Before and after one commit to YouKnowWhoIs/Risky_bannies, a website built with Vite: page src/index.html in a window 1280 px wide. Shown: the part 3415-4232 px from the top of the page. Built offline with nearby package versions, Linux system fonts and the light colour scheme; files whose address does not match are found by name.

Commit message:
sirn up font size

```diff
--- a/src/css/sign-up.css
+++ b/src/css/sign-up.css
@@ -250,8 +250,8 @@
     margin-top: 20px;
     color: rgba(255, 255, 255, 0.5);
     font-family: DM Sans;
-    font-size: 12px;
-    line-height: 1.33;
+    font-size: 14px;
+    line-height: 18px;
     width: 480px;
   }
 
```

####################

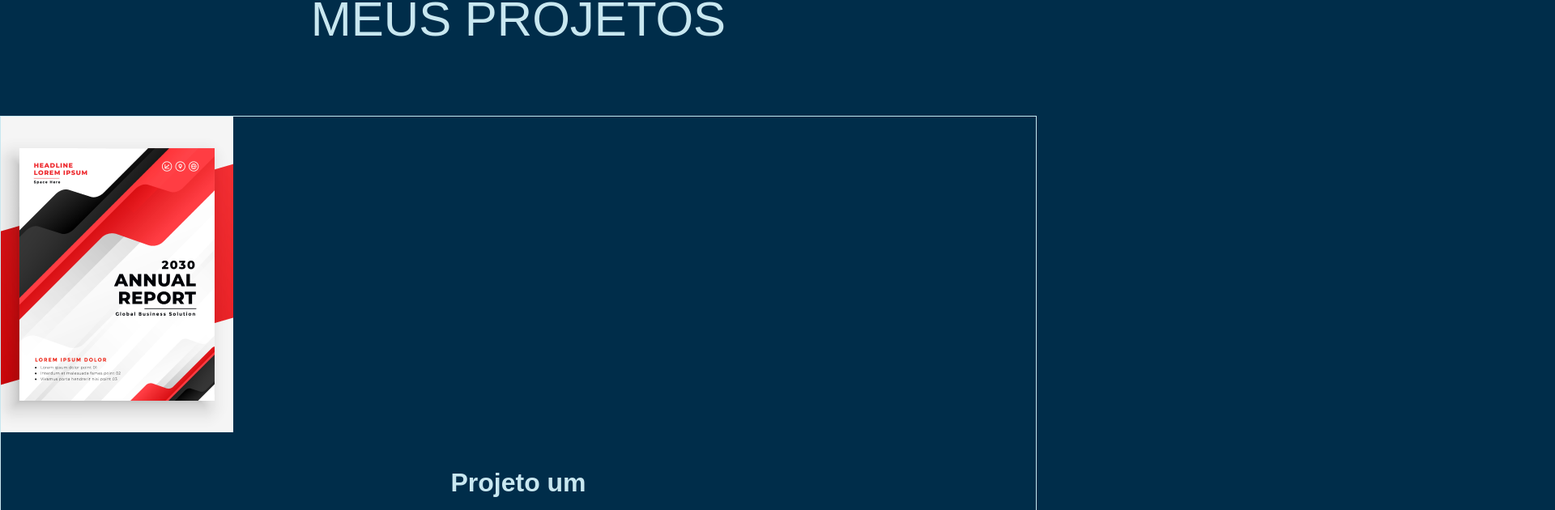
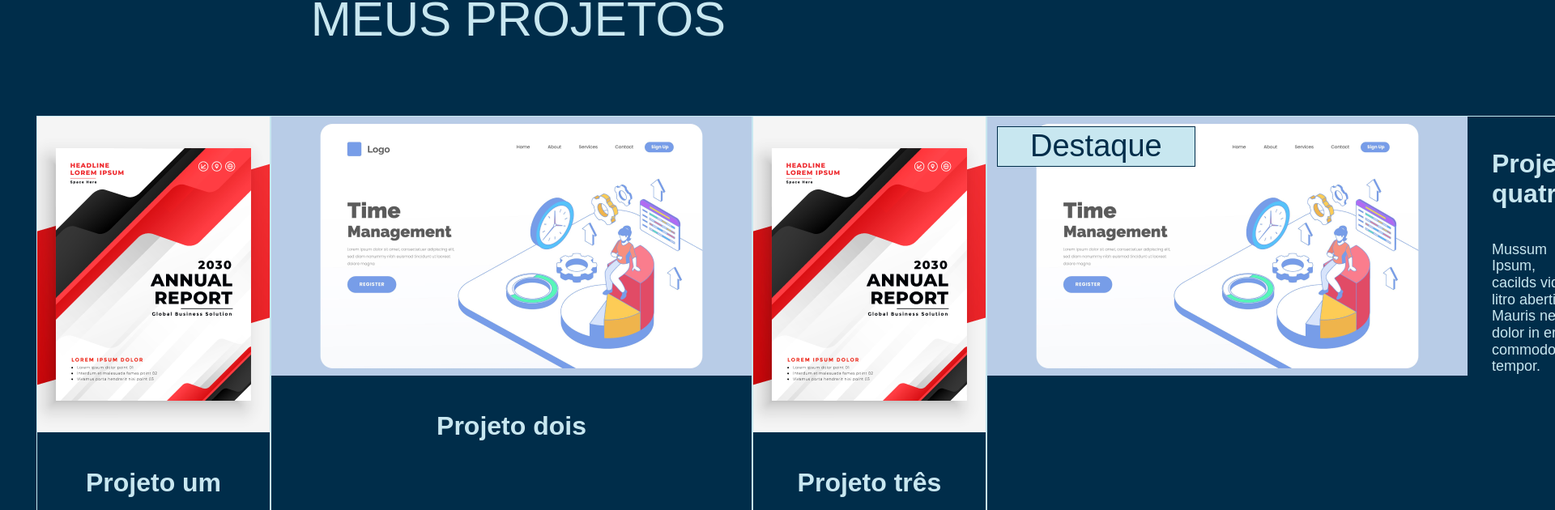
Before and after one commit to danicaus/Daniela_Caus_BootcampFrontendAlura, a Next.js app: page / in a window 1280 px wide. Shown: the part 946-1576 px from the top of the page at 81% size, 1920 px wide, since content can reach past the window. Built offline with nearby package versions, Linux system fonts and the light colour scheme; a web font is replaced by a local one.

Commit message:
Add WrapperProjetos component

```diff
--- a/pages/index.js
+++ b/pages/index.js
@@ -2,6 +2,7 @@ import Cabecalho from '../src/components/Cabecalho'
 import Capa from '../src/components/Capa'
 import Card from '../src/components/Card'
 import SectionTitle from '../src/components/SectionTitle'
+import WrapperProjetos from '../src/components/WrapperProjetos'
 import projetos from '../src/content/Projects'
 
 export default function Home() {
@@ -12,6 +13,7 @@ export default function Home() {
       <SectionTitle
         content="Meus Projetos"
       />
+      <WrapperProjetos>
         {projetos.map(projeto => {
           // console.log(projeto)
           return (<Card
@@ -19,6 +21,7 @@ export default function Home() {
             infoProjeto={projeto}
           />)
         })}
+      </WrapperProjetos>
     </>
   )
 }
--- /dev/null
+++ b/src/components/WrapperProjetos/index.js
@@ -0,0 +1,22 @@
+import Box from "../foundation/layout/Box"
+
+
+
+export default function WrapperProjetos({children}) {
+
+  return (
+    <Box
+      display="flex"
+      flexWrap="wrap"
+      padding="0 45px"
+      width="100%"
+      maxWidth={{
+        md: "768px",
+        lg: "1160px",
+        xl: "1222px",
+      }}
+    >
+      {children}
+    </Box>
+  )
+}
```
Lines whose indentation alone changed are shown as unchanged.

####################

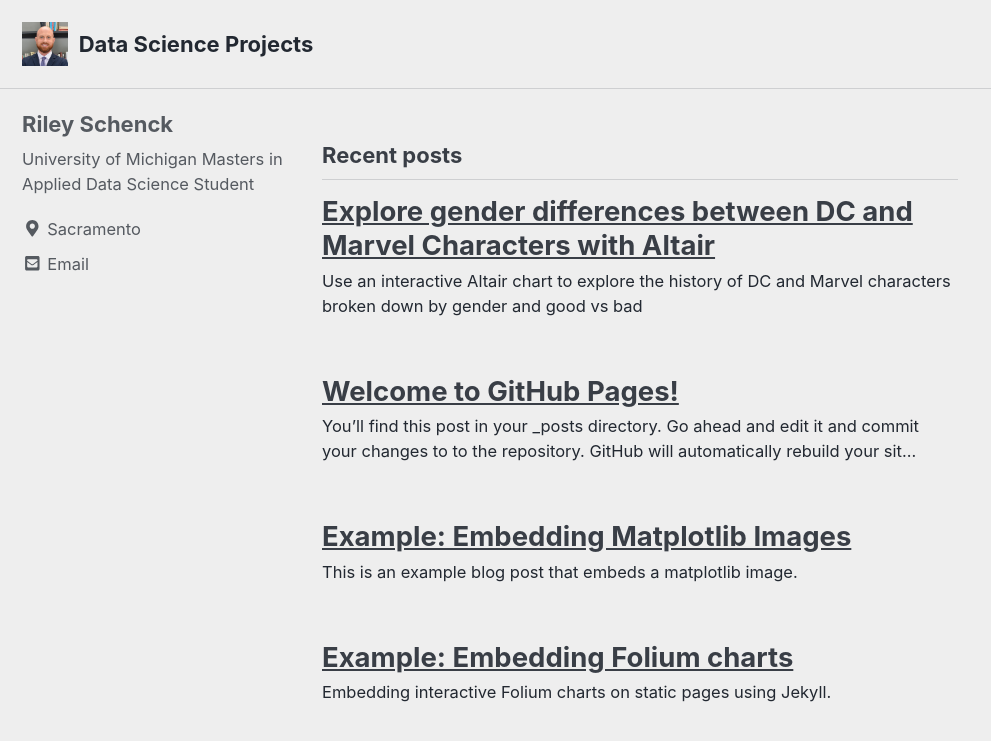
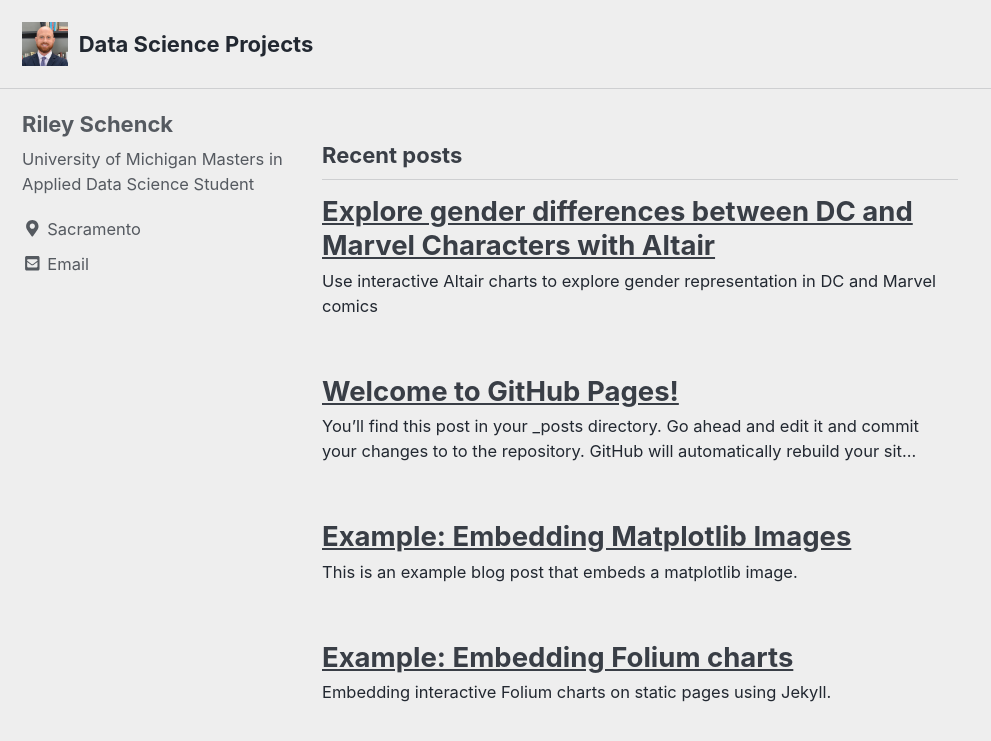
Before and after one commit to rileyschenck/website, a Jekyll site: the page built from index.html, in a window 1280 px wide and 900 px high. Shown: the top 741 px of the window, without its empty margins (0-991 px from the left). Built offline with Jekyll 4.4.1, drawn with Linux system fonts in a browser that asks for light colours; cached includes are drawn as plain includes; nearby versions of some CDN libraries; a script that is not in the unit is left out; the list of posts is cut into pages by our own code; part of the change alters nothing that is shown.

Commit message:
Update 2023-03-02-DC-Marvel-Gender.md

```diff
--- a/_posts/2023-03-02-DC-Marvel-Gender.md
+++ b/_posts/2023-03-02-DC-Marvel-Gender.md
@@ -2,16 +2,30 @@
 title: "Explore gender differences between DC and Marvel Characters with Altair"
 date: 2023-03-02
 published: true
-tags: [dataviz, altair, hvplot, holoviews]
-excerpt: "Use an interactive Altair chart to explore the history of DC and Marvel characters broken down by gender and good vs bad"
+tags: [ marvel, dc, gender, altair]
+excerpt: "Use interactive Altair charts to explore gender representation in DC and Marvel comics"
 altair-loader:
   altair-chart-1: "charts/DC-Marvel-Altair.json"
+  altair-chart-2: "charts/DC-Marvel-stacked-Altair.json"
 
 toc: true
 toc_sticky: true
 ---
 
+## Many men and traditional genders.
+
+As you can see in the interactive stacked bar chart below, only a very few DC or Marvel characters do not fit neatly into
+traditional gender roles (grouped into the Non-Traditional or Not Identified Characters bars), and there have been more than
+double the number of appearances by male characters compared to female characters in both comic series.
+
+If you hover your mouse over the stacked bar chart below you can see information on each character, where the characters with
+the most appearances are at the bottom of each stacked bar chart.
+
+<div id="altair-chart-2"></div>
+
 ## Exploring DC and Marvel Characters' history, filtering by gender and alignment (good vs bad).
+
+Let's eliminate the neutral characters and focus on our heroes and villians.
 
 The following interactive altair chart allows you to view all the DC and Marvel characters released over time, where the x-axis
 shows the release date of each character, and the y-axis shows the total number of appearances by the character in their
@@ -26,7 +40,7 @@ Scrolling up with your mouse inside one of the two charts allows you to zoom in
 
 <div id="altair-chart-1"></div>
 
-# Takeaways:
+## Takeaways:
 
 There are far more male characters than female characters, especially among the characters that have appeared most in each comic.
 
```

####################

▸ **Your goal**
The answer should consist of every line from the listing above that includes the word "components".

▸ **The answer**
@@ -2,6 +2,7 @@ import Cabecalho from '../src/components/Cabecalho'
 import Capa from '../src/components/Capa'
 import Card from '../src/components/Card'
 import SectionTitle from '../src/components/SectionTitle'
+import WrapperProjetos from '../src/components/WrapperProjetos'
+++ b/src/components/WrapperProjetos/index.js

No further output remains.